/---
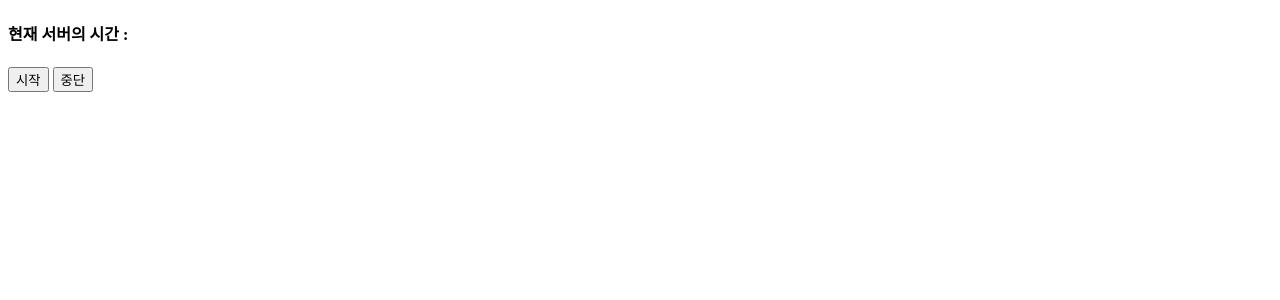
Repository: YOUNARAE/JSP
Page: http://localhost/WebStudy01/05/autoRequestCopy.jsp
These files come from the project's save history. The page is drawn as it stood at one moment and after the next save; the edit follows.
The browser window is 1280 px wide. The pictures show the whole page.
The page is served by Tomcat 9. Other server files are loaded and not shown.

Above is the page before, as saved 2022-12-13 11:22:13.

### WebStudy01/src/main/webapp/05/autoRequestCopy.jsp
<%@page import="java.util.Locale"%>
<%@page import="java.util.Date"%>
<%@ page language="java" contentType="text/html; charset=UTF-8"
    pageEncoding="UTF-8"%>
<!DOCTYPE html>
<html>
<head>
<meta charset="UTF-8">
<title>05/autoRequest.jsp</title>
<script type="text/javascript" src="${pageContext.request.contextPath}/resources/jquery-3.6.1.min.js"></script>
</head>
<body>
<!-- 문제 : radio버튼을 이용해서 파일 형식에 맞게 출력될 수 있도록하고,시작,중단버튼을 이용해서
          시간 제어가 가능해야한다. -->
<h4>현재 서버의 시간 : <span class="timeArea"></span></h4>
<button class="controlBtn"  data-control-type="START">시작</button>
<button class="controlBtn"  data-control-type="STOP">중단</button>
</body>
</html>

Loaded but not shown: WebStudy01/src/main/webapp/resources/jquery-3.6.1.min.js (library)

After the next save:
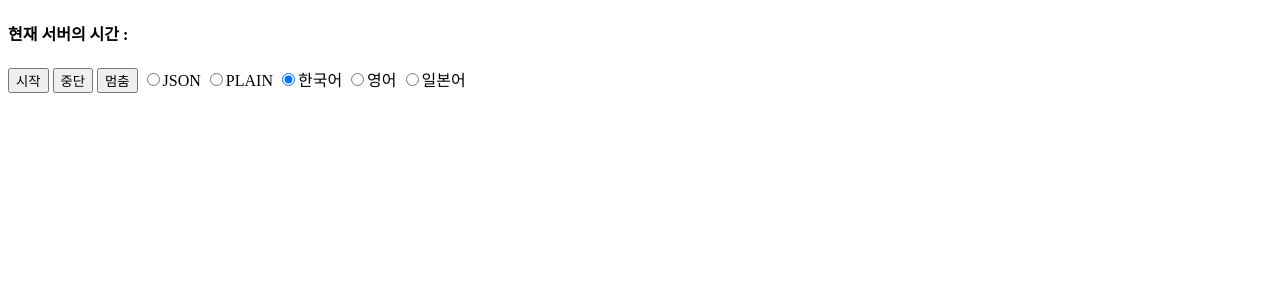
Saved 8 s later.
--- a/WebStudy01/src/main/webapp/05/autoRequestCopy.jsp
+++ b/WebStudy01/src/main/webapp/05/autoRequestCopy.jsp
@@ -15,5 +15,11 @@
 <h4>현재 서버의 시간 : <span class="timeArea"></span></h4>
 <button class="controlBtn"  data-control-type="START">시작</button>
 <button class="controlBtn"  data-control-type="STOP">중단</button>
+<button class="controlBtn disabled" data-control-type="STOP">멈춤</button>
+<input type="radio" name="dataType" data-data-type="json" />JSON
+<input type="radio" name="dataType" data-data-type="text" />PLAIN
+<input type="radio" name="locale" value="<%=Locale.KOREAN.toLanguageTag()%>" checked />한국어
+<input type="radio" name="locale" value="<%=Locale.ENGLISH.toLanguageTag()%>" />영어
+<input type="radio" name="locale" value="<%=Locale.JAPANESE.toLanguageTag()%>" />일본어
 </body>
 </html>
\---
▸ **WHAT THE EXERCISE ASKS**
Please filter the entries above down to the lines holding "name" and copy them.

▸ **EXERCISE OUTPUT**
+<input type="radio" name="dataType" data-data-type="json" />JSON
+<input type="radio" name="dataType" data-data-type="text" />PLAIN
+<input type="radio" name="locale" value="<%=Locale.KOREAN.toLanguageTag()%>" checked />한국어
+<input type="radio" name="locale" value="<%=Locale.ENGLISH.toLanguageTag()%>" />영어
+<input type="radio" name="locale" value="<%=Locale.JAPANESE.toLanguageTag()%>" />일본어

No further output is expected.